After Midnight might be the best Seldom Scene album of the Phil Rosenthal era (1977-1986). It was the third to feature Phil as lead singer and guitarist and while I prefer John Starling as front man for the Scene, I think Phil is a better guitar player. All of the musicians shine on this album, but it’s Mike Auldridge and John Duffey who impress me the most. Mike absolutely nails Benny Goodman’s “Stompin at the Savoy,” redefining it as a dobro instrumental and Duffey’s unconventional mandolin breaks are always a delight. After Midnight is one of the Seldom Scene’s more pop-friendly releases, featuring not one, but two Eric Clapton hits, “Lay Down Sally” and J.J. Cale’s “After Midnight.” Both these songs work surprisingly well in a bluegrass context and they were frequent crowd pleasers in live performance.

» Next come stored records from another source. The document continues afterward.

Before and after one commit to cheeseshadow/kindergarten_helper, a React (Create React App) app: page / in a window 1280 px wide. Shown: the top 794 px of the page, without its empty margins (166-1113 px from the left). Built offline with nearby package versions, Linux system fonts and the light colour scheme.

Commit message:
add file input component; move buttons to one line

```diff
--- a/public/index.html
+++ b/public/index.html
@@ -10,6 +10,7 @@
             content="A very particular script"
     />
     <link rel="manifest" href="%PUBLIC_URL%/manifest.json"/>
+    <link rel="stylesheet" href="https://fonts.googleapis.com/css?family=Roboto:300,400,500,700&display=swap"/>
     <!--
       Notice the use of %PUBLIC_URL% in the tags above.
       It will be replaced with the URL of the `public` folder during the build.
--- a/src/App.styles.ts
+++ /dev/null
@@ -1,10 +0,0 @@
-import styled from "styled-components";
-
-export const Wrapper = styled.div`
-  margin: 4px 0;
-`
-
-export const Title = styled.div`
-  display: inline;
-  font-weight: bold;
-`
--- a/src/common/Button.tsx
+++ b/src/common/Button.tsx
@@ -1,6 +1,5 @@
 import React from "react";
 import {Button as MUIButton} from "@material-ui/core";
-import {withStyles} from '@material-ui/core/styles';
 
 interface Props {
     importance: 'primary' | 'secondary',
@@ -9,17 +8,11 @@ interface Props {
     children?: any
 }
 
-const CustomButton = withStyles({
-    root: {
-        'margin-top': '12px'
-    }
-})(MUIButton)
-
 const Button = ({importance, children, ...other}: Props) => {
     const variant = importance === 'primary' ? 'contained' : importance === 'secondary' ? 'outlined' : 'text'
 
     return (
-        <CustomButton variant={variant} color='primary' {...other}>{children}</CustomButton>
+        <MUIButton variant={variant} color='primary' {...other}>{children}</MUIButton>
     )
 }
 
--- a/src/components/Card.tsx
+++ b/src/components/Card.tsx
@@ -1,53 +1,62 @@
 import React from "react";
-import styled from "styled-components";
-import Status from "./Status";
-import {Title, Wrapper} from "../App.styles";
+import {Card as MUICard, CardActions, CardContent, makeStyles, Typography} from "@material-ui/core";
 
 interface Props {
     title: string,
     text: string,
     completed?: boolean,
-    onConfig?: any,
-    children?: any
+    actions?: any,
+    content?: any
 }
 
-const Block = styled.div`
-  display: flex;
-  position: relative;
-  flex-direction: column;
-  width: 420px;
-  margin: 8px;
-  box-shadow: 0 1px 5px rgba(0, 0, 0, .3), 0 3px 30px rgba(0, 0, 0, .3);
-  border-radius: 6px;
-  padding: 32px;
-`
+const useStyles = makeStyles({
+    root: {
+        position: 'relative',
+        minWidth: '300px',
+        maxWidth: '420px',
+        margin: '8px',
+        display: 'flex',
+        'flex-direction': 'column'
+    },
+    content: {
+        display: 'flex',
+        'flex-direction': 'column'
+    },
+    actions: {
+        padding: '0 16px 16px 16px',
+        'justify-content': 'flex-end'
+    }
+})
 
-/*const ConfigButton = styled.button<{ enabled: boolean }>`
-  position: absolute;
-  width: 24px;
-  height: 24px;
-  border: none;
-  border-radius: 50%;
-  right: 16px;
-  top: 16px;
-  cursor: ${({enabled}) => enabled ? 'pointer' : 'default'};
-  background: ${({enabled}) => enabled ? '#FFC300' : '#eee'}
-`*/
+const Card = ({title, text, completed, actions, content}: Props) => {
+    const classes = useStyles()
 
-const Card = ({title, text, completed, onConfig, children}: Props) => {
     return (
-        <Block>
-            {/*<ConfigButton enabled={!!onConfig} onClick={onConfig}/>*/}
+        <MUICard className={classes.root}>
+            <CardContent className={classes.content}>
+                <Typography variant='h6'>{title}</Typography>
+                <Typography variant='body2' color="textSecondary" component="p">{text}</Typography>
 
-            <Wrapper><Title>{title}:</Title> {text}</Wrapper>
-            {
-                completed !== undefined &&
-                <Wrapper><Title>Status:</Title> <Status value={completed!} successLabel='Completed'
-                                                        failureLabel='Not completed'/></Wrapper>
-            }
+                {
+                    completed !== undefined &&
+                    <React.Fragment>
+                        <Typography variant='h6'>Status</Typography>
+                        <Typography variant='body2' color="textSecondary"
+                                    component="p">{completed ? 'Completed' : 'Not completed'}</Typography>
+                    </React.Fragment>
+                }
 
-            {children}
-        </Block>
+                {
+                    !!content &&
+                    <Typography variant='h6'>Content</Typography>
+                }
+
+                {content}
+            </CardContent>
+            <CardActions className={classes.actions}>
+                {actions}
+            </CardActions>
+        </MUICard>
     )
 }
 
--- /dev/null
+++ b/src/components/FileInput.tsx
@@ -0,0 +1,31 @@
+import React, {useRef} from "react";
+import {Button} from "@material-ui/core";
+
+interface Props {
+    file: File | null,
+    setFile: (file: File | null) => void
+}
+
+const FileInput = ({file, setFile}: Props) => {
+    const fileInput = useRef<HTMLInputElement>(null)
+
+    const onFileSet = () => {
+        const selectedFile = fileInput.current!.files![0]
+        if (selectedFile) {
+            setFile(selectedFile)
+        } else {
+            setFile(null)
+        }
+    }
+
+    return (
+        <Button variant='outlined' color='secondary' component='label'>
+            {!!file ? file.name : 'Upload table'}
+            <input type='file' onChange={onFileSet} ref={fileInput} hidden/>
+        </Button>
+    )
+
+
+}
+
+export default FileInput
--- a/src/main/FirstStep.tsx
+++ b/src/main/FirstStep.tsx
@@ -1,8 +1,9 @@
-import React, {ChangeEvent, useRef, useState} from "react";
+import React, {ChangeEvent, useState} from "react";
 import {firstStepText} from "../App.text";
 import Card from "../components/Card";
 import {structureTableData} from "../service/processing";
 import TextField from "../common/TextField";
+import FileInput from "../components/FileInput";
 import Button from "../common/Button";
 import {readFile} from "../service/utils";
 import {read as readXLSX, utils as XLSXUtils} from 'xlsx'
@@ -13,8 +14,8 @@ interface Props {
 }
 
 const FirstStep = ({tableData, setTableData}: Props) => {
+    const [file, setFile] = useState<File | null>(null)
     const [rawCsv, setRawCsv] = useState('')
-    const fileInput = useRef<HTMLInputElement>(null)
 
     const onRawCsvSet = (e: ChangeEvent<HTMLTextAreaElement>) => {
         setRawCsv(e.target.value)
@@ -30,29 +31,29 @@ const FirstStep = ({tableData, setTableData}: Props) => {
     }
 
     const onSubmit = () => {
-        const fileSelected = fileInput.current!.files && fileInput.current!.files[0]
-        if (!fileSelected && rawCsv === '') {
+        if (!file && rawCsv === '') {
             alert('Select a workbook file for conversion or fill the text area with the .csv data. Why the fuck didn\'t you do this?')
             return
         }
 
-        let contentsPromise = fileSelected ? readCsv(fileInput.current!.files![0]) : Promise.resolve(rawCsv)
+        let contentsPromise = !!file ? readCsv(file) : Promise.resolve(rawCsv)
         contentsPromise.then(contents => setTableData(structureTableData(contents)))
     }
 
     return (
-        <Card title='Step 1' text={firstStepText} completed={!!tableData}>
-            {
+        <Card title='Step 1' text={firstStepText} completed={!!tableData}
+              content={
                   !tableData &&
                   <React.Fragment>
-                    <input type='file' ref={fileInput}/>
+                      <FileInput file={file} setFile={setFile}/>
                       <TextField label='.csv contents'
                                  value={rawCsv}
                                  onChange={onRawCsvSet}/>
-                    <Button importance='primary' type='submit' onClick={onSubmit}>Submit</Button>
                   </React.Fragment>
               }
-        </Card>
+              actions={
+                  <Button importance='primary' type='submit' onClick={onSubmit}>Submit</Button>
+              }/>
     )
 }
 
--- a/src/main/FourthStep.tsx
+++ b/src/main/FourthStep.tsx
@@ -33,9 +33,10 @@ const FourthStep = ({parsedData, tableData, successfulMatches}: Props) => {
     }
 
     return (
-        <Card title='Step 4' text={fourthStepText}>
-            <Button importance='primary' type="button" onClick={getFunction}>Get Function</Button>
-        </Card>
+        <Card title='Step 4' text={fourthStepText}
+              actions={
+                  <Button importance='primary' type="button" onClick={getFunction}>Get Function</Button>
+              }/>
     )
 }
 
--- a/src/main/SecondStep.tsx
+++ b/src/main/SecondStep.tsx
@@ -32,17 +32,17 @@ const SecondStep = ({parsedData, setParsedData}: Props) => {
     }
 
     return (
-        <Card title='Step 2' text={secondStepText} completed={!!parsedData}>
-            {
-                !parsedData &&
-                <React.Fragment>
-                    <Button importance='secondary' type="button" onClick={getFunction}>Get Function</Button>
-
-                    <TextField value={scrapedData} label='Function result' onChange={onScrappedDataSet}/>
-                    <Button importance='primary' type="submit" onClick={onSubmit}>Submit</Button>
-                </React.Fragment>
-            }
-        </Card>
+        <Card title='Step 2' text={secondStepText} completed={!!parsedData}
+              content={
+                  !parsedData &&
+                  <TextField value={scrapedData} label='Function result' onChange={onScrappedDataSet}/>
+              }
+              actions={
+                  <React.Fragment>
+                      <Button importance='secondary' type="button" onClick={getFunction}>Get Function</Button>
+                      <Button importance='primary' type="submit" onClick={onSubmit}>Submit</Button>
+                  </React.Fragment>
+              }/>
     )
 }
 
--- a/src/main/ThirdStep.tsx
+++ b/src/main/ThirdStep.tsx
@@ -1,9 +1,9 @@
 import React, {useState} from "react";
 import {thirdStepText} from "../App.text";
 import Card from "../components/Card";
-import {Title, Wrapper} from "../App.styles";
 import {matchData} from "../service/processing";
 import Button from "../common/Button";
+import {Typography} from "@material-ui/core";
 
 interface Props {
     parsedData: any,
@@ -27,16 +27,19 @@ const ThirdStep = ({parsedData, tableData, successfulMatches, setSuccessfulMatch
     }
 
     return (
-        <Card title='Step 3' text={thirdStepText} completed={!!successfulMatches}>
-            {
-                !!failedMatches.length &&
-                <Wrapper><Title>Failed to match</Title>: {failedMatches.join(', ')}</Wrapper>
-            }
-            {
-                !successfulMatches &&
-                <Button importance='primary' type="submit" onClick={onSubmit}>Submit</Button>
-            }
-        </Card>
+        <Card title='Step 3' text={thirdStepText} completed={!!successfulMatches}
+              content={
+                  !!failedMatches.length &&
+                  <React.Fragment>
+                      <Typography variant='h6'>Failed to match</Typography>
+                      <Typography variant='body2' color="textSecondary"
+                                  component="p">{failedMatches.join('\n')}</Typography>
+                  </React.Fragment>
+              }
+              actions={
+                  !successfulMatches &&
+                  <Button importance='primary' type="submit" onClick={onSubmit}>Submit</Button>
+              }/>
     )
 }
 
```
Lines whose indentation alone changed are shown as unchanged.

Listening to this album now, the track that really hits me is “The Border Incident,” also known as “Spanish is the Loving Tongue.” John Duffey sings lead on this quiet, beautiful song and it’s really nice to hear him sing the verses so softly and then wail out the tenor harmony like no one else could on the chorus. John Duffey was a one-in-a-million singer and personality and I really wish he were still around.

While After Midnight may not quite be in the same league as earlier Seldom Scene classics like Old Train and Act II, it’s a thoroughly enjoyable album and I really enjoyed revisiting it for this review.

One final comment: The original album cover (top left) was a drawing of the band in blue silhouette. For the CD reissue, Sugar Hill used the actual photograph that the illustrator worked from.

AMG Rating: ***
My Rating: ***1/2

Larry Sparks - Silver Reflections (1988)

The All Music Guide dismisses this underrated, now-classic bluegrass album with the following one-sentence review: "Sparks updates his bluegrass sound for the 1990s on Silver Reflections." This review is inaccurate for two reasons. Number one: this material was recorded in 1986 and 1987, not in the 1990s. Number two: Larry Sparks did not "update" his sound for this album. As you would expect, Larry's soulful singing, his bluesy, unpredictable guitar breaks, and his impeccable rhythm playing are all represented here, and his band (featuring Art Stamper and Glen Duncan on fiddle, Barry Crabtree on banjo, and Tim Sargent on dobro) plays the same type of hard-driving, traditional bluegrass that is present on all of Larry's albums. I think what makes this album stand out is not the updating of Larry's sound, but the uniform strength and freshness of the material. Many of these songs, particularly the Goble/Drumm compositions "Blue Virginia Blue" and "Tennessee 1949," can hold their own standing alongside the works of Bill Monroe and The Stanley Brothers. Don't let the generic cover shot fool you -- Silver Reflections belongs in every bluegrass collection. As an interesting side note, the original album cover showed the reflection of Larry's 1953 Martin D-28 on a glass table (image on right), echoing the album title. Rebel Records cut off the bottom third of the cover when they printed the CD edition (image on left).

AMG Rating: ***
My Rating: ****1/2